Elizabeth Boruff '23 examined the use, growth, and public policy endeavors of electronic bikes (e-bikes) primarily in urban settings to determine their viability as a transportation option. The focus of Elizabeth research centered on several questions: (1) What circumstances make e-bikes a realistic choice?; (2) What distances make sense for an e-bike?; (3) Is the expense of an e-bike membership more economical in comparison with a bus ticket?; and (4) Are there a few similar goals and qualities that E-bike riders share? Watch Elizabeth's presentation.

Ashley Kim '23 spent several months exploring sustainable fashion through the lens of industry, academia, and nonprofit organizations. "Everything around us screams 'buy this!' and it's hard to say no when the sticker price is cheap and everyone around us is partaking," explained Ashley as she shared powerful fashion photos from Tik Tok, billboards, and store fronts. "Today's consumer culture is driven by the rapid turnover of trends and the affordability of fast fashion." Watch Ashley's presentation.
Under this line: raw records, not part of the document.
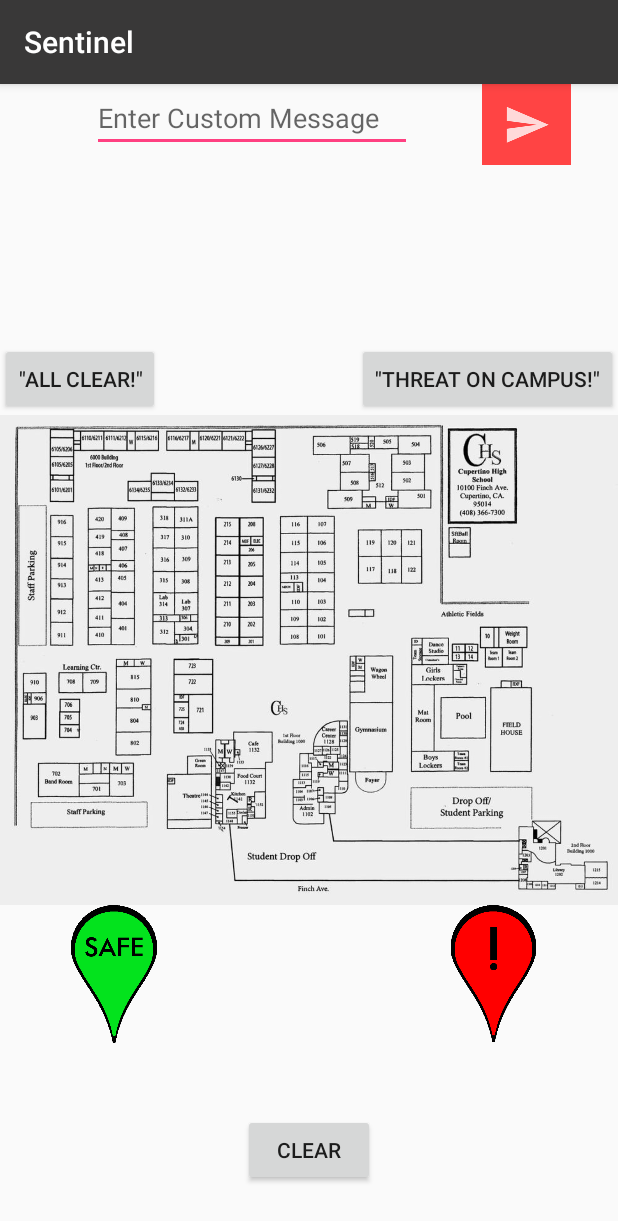
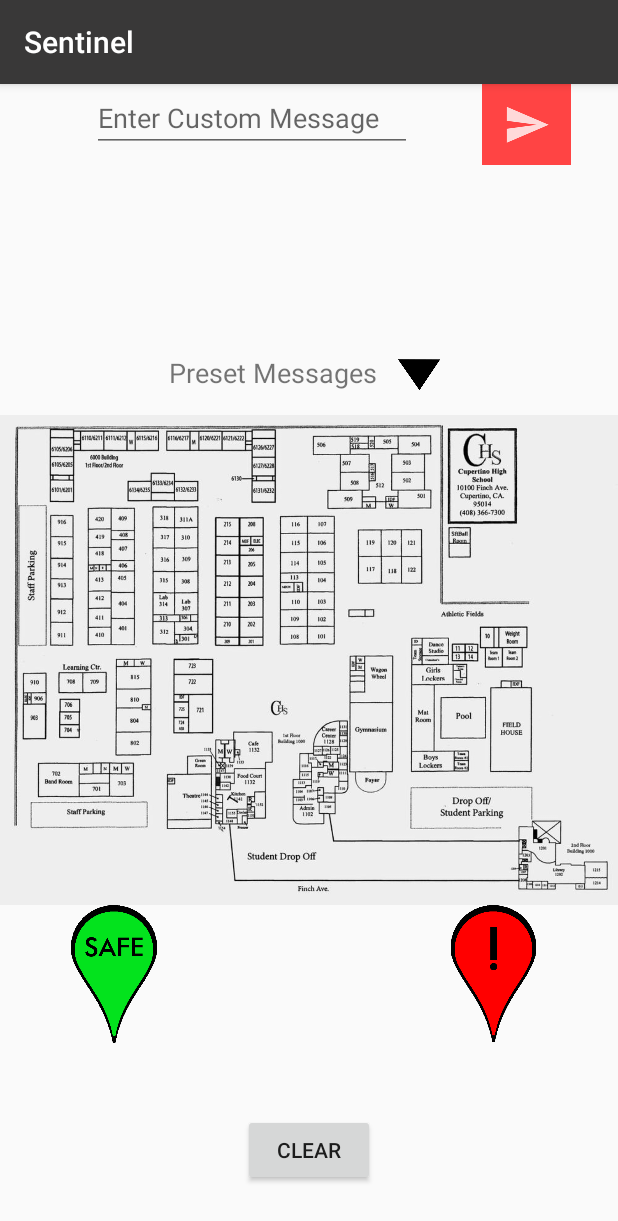
Before and after one commit to pguduguntla/Sentinel, an Android app: the SendAlert screen opened directly, with no data from a screen before it, on a phone screen of 412 x 824 dp. Shown: the top 1221 px of the screen. Run offline under Robolectric (Android 15) with nearby library versions, the phone set to English and light mode, and no system bars; our stand-ins replace Firebase (no records; nobody signed in at launch, a user with empty details on screens opened directly).

Commit message:
made preset messages dropdown

```diff
--- a/app/build.gradle
+++ b/app/build.gradle
@@ -4,7 +4,7 @@ android {
     compileSdkVersion 26
     defaultConfig {
         applicationId "com.example.praneethguduguntla.sentinel"
-        minSdkVersion 15
+        minSdkVersion 16
         targetSdkVersion 26
         versionCode 1
         versionName "1.0"
--- a/app/src/main/AndroidManifest.xml
+++ b/app/src/main/AndroidManifest.xml
@@ -20,10 +20,10 @@
             </intent-filter>
         </activity>
         <activity android:name=".accountActivity" />
-        <activity android:name=".SendAlert" />
+        <activity android:name=".SendAlert" android:windowSoftInputMode="adjustNothing" />
         <activity android:name=".LoginActivity" />
-        <activity android:name=".SelectSchool"></activity>
-        <activity android:name=".MainActivity"></activity>
+        <activity android:name=".SelectSchool" />
+        <activity android:name=".MainActivity" />
     </application>
 
 </manifest>
--- a/app/src/main/java/com/example/praneethguduguntla/sentinel/LoginActivity.java
+++ b/app/src/main/java/com/example/praneethguduguntla/sentinel/LoginActivity.java
@@ -96,7 +96,7 @@ public class LoginActivity extends AppCompatActivity {
                             DatabaseReference myRef = database.getReference();
 
 
-                            myRef.child("users").child("" + Math.round(Math.random() * 100)).setValue(uName).addOnCompleteListener(LoginActivity.this, new OnCompleteListener<Void>() {
+                            myRef.child("users").child("" + Math.round(Math.random() * 10000000)).setValue(uName).addOnCompleteListener(LoginActivity.this, new OnCompleteListener<Void>() {
                                 @Override
                                 public void onComplete(@NonNull Task<Void> task) {
                                     if (task.isSuccessful()){
--- a/app/src/main/java/com/example/praneethguduguntla/sentinel/SendAlert.java
+++ b/app/src/main/java/com/example/praneethguduguntla/sentinel/SendAlert.java
@@ -7,23 +7,24 @@ import android.os.Bundle;
 import android.telephony.SmsManager;
 import android.view.MotionEvent;
 import android.view.View;
+import android.widget.AdapterView;
+import android.widget.ArrayAdapter;
 import android.widget.Button;
 import android.widget.EditText;
 import android.widget.ImageButton;
 import android.widget.ImageView;
+import android.widget.ListView;
 import android.widget.RelativeLayout;
 import android.widget.TextView;
 import android.widget.Toast;
 
 import com.google.firebase.auth.FirebaseAuth;
-import com.google.firebase.auth.FirebaseUser;
 import com.google.firebase.database.DataSnapshot;
 import com.google.firebase.database.DatabaseError;
 import com.google.firebase.database.DatabaseReference;
 import com.google.firebase.database.FirebaseDatabase;
 import com.google.firebase.database.ValueEventListener;
 
-import java.lang.reflect.Array;
 import java.util.ArrayList;
 
 public class SendAlert extends AppCompatActivity {
@@ -33,30 +34,79 @@ public class SendAlert extends AppCompatActivity {
     private ArrayList<String> phones = new ArrayList<String>();
     ImageView warn;
     String currSchool;
+    TextView border;
 
     boolean isSafe = false;
 
 
-    Button allClear;
-    Button threat;
+
     ImageView safe;
     ImageView img;
     TextView screen;
     Button clear;
+
+    ListView presets;
+    TextView showPresets;
+
+
     @Override
     protected void onCreate(Bundle savedInstanceState) {
         super.onCreate(savedInstanceState);
         setContentView(R.layout.activity_send_alert);
+
+        border = (TextView)findViewById(R.id.border);
+        border.setFocusableInTouchMode(true);
+        border.requestFocus();
+
         mDatabase = FirebaseDatabase.getInstance().getReference();
         warn = (ImageView)findViewById(R.id.warning);
         safe = (ImageView)findViewById(R.id.safe);
 
         currSchool = FirebaseAuth.getInstance().getCurrentUser().getDisplayName();
 
+        presets = (ListView)findViewById(R.id.presets);
+        presets.setVisibility(View.INVISIBLE);
+        presets.setBackgroundColor(getResources().getColor(R.color.white));
+
+        String[] options = new String[]{"Threat on campus!", "All clear!"};
+        ArrayAdapter<String> adapter = new ArrayAdapter<String>(getApplicationContext(), android.R.layout.simple_list_item_1, options);
+        presets.setAdapter(adapter);
+        showPresets = (TextView)findViewById(R.id.showPresets);
+        showPresets.setOnClickListener(new View.OnClickListener() {
+            @Override
+            public void onClick(View v) {
+                if(presets.getVisibility() == View.INVISIBLE) {
+                    presets.setVisibility(View.VISIBLE);
+                    showPresets.setBackground(getResources().getDrawable(R.drawable.dropdownopen));
+                } else {
+                    presets.setVisibility(View.INVISIBLE);
+                    showPresets.setBackground(getResources().getDrawable(R.drawable.dropdown));
+                }
+            }
+        });
+        presets.setOnItemClickListener(new AdapterView.OnItemClickListener() {
+            @Override
+            public void onItemClick(AdapterView<?> parent, View view, int position, long id) {
+                if(view != null) {
+                    String message = ((TextView)view).getText().toString();
+                    for (int i = 0; i < phones.size(); i++) {
+                        try {
+                            //Toast.makeText(getApplicationContext(), phones.get(i), Toast.LENGTH_SHORT).show();
+                            SmsManager smsManager = SmsManager.getDefault();
+                            //Toast.makeText(getApplicationContext(), message.getText().toString(), Toast.LENGTH_SHORT).show();
+                            smsManager.sendTextMessage(phones.get(i), null, message, null, null);
+                        } catch (Exception e) {
+                            e.printStackTrace();
+                        }
+                    }
+                    Toast.makeText(getApplicationContext(), "Message Sent", Toast.LENGTH_SHORT).show();
+                }
+            }
+        });
+
 
         //Toast.makeText(getApplicationContext(), currSchool, Toast.LENGTH_SHORT);
-        threat = (Button)findViewById(R.id.threat);
-        allClear = (Button)findViewById(R.id.allClear);
+
 
         warn.setOnClickListener(new View.OnClickListener() {
             @Override
@@ -116,36 +166,7 @@ public class SendAlert extends AppCompatActivity {
 
             }
         });
-        allClear.setOnClickListener(new View.OnClickListener() {
-            @Override
-            public void onClick(View v) {
-                for(int i = 0; i < phones.size(); i++){
-                    try {
-                        //Toast.makeText(getApplicationContext(), phones.get(i), Toast.LENGTH_SHORT).show();
-                        SmsManager smsManager = SmsManager.getDefault();
-                        //Toast.makeText(getApplicationContext(), message.getText().toString(), Toast.LENGTH_SHORT).show();
-                        smsManager.sendTextMessage(phones.get(i), null, "All clear!", null, null);
-                    } catch (Exception e) {
-                        e.printStackTrace();
-                    }
-                }
-            }
-        });
-        threat.setOnClickListener(new View.OnClickListener() {
-            @Override
-            public void onClick(View v) {
-                for(int i = 0; i < phones.size(); i++){
-                    try {
-                        //Toast.makeText(getApplicationContext(), phones.get(i), Toast.LENGTH_SHORT).show();
-                        SmsManager smsManager = SmsManager.getDefault();
-                        //Toast.makeText(getApplicationContext(), message.getText().toString(), Toast.LENGTH_SHORT).show();
-                        smsManager.sendTextMessage(phones.get(i), null, "Threat on campus!", null, null);
-                    } catch (Exception e) {
-                        e.printStackTrace();
-                    }
-                }
-            }
-        });
+
 
 
 
@@ -211,7 +232,7 @@ public class SendAlert extends AppCompatActivity {
             }
         });
 
-        screen = (TextView)findViewById(R.id.border);
+        //screen = (TextView)findViewById(R.id.border);
         //img.setOnClickListener(clickListener);
         img.setOnClickListener(clickListener);
         img.setOnTouchListener(touchListener);
--- a/app/src/main/res/layout/activity_send_alert.xml
+++ b/app/src/main/res/layout/activity_send_alert.xml
@@ -5,15 +5,13 @@
     android:id="@+id/RelativeLayout"
     android:layout_width="match_parent"
     android:layout_height="match_parent"
+
     tools:context=".MainActivity">
 
     <TextView
         android:id="@+id/border"
         android:layout_width="match_parent"
-        android:layout_height="match_parent"
-        android:layout_alignParentStart="true"
-        android:layout_alignParentTop="true"
-        android:layout_alignParentLeft="true" />
+        android:layout_height="match_parent" />
 
     <Button
         android:id="@+id/clear"
@@ -31,8 +29,7 @@
         android:layout_alignParentStart="true"
         android:layout_centerVertical="true"
         android:adjustViewBounds="true"
-        app:srcCompat="@drawable/chsmap"
-        />
+        app:srcCompat="@drawable/chsmap" />
 
     <ImageView
         android:id="@+id/safe"
@@ -74,20 +71,26 @@
         android:hint="Enter Custom Message"
         android:inputType="textPersonName" />
 
-    <Button
-        android:id="@+id/allClear"
-        android:layout_width="wrap_content"
-        android:layout_height="wrap_content"
+    <ListView
+        android:id="@+id/presets"
+        android:layout_width="183dp"
+        android:layout_height="102dp"
+        android:layout_alignTop="@+id/map"
+        android:layout_centerHorizontal="true">
+
+    </ListView>
+
+    <TextView
+        android:id="@+id/showPresets"
+        android:layout_width="183dp"
+        android:layout_height="56dp"
         android:layout_above="@+id/map"
-        android:layout_alignParentStart="true"
-        android:text='"All clear!"' />
-
-    <Button
-        android:id="@+id/threat"
-        android:layout_width="wrap_content"
-        android:layout_height="wrap_content"
-        android:layout_above="@+id/map"
-        android:layout_alignParentEnd="true"
-        android:text='"Threat on campus!"' />
+        android:layout_alignStart="@+id/clear"
+        android:layout_marginStart="-49dp"
+        android:background="@drawable/dropdown"
+        android:gravity="center_vertical"
+        android:text="Preset Messages"
+        android:textSize="18sp"
+        tools:textColor="@color/realBlack" />
 
 </RelativeLayout>
--- /dev/null
+++ b/app/src/main/res/values/color.xml
@@ -0,0 +1,7 @@
+<?xml version="1.0" encoding="utf-8"?>
+<resources>
+
+    <color name="white">#FFFFFF</color>
+    <color name="realBlack">#000000</color>
+
+</resources>
```
Also changed, not shown: app/src/main/java/com/example/praneethguduguntla/sentinel/MainActivity.java (+9 -0 lines), app/src/main/res/drawable-v24/dropdown.png (added), app/src/main/res/drawable-v24/dropdownopen.png (added).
Caroline Sewell '23 studied why American students lag behind their international peers when it comes to studying a world language, specifically Latin. "At an average American K-12 school, the number [of students enrolled in a language course] is 20 percent. Statistically, America is an outlier," explained Caroline. "In countries like Norway, France and Romania, every student learns a foreign language, and the overall average for Europe is 92 percent." Watch Caroline's presentation.

Rohith Tsundupalli '24 studied Dreamers and how Dreamer status impacts one's life and education. "As I volunteered with [EA community service partner] ACLAMO, I learned that some of the students may be Dreamer immigrants. I had heard of the phrase but had very little knowledge of who or what a 'Dreamer' immigrant actually was," shared Roh. "But, over the course of my study, I developed better knowledge on how the status of being a Dreamer immigrant may affect one’s life and education." Watch Roh's presentation (beginning at 12:20).

Shawn Wang '23 explored biosensors and their role in democratizing and improving healthcare. "I researched 'skin-like' biosensors and their role in creating a more personalized diagnostic approach in healthcare," explained Shawn. "Biosensors are wearable devices that attach to the human body and monitor physiological data such as heart rate, blood pressure, body temperature, respiratory rate, and glucose levels. They are particularly important because they not only give patients insight into the dynamics of their own health, but also enable remote patient monitoring, which makes diagnosis more autonomous and immediate." Watch Shawn's presentation.

Established in 2018 through the generosity of the late William Lilley III '55 and his wife, Eve, the Lilley Fellowship Fund awards research fellowships to students who exemplify academic curiosity, intellectual rigor, and scholarly passion. The Lilley Fellows pursue an independent study to create a capstone product while working in a professional setting to develop their expertise and interests.